Turns out he has a different Open in mind. One without the word senior in the title.
Watson, the 1982 champion who is playing in his 30th U.S. Open, matched his lowest-ever round in this event with a 65 yesterday at Olympia Fields and is tied for the lead with Brett Quigley at 5-under.
In one of those magical moments that only golf can provide, one of the game's elder statesmen birdied two straight holes down the stretch, the first on a putt that tantalizingly hung on the lip before dropping, and then scrambled for par out of a greenside bunker at his final hole, No. 9, to cap the amazing day.
“Will wonders never cease?'' Watson said, laughing.
He will forever be remembered for his improbable chip-in on the 71st hole at Pebble Beach that produced the '82 title.

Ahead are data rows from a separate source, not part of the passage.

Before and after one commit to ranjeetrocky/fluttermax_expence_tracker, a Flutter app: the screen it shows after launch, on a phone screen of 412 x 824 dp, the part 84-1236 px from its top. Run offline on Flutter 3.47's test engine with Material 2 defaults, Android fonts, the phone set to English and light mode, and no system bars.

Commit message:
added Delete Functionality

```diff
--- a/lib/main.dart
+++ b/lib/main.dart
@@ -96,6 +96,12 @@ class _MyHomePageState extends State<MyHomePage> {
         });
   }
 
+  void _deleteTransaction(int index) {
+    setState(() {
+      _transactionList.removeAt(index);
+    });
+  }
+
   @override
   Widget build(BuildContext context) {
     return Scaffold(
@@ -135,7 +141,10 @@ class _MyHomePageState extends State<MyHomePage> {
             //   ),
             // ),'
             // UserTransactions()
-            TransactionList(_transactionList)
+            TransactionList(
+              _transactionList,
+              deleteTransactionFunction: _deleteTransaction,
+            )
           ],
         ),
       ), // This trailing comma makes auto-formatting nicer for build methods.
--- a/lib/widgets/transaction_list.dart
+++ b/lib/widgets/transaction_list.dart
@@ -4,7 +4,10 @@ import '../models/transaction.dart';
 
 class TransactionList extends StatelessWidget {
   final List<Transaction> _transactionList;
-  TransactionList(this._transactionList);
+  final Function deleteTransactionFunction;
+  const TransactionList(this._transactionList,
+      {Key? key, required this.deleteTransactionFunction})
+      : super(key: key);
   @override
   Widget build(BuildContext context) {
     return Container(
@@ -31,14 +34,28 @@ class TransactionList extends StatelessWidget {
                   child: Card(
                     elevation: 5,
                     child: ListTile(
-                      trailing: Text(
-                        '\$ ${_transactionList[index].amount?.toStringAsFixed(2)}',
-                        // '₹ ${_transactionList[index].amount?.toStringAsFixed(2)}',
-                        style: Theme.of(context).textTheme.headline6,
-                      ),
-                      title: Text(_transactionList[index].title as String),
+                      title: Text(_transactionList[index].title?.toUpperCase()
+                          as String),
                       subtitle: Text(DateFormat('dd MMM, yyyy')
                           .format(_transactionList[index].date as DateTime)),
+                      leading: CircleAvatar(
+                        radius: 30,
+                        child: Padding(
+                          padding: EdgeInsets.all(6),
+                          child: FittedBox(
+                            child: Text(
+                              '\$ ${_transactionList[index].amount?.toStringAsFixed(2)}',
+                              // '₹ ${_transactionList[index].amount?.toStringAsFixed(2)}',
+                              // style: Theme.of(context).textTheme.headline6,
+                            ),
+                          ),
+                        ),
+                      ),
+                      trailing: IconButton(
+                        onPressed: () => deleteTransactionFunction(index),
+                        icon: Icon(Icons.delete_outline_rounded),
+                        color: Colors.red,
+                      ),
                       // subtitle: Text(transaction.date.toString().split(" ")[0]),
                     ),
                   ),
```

But he said he will forever remember yesterday, not simply for himself, but for caddie Bruce Edwards, who has been on his bag for most of the last three decades but is now suffering with Lou Gehrig's Disease, for which there is no cure.
“I didn't start to get emotional until Bruce did,'' Watson said. “The last few holes, there were quite a few tears by both of us. This is my favorite tournament, the toughest tournament in the world to win. To have a round like that at age 53 alongside my friend and caddie of 30 years is quite a memory. If I shoot 90 tomorrow, I don't care.''
Ironically, Watson's 65 came on the same course where he played as an amateur in his first PGA Tour event, the 1968 Western Open.
“I've come full circle, I guess,'' he said, “from my first professional tournament to maybe my last National Open. You never know. I'm very grateful for the exemption I got to play here this year, but it will probably be my last. The only way I'd likely play in an Open again is to win the Senior Open.''
After opening with a bogey and then scrambling for a par, Watson eagled his third hole of the day, No. 12, when he holed his 6-iron from 171 yards.
“That completely changed my round,'' he said. “I felt like I was back in control.''
IRWIN HURT: Hale Irwin, who counts the '79 Open at Inverness Club among his three titles in this event, withdrew yesterday after being taken off the course on a stretcher because of back spasms. He aggravated the injury on his tee shot at No. 12. He had just birdied the 11th hole and was 1-over.
“I've got to take some time, I guess, and give this a rest,'' he said. “We'll see next week about playing in the Senior Open at Inverness [June 26-29].''
WOODS' AIM OFF: Tiger Woods said he tried not to fire at the pins in the first round of the U.S. Open, pins which were tucked really tight.
That cautious approach is one of the reasons Woods, the defending Open champion, finished at par 70 and is five shots off the lead shared by Tom Watson and Brett Quigley at Olympia Fields Country Club
“I fired away at just about every flag,” Woods said. “In 18 holes, I had only two realistic looks at birdies, Nos. 16 and 17, and I missed them both.”
Even when Woods eagled the 555-yard sixth hole, hitting a 3-iron from 237 yards to 18 feet, he wasn't interested in firing at the pin.
“I had 237 to the front, that's all I was concerned about,” Woods said.
“I don't even know how far it was to the flag. I just wanted to carry it to the front edge. I didn't want to shoot at the flag, trust me.”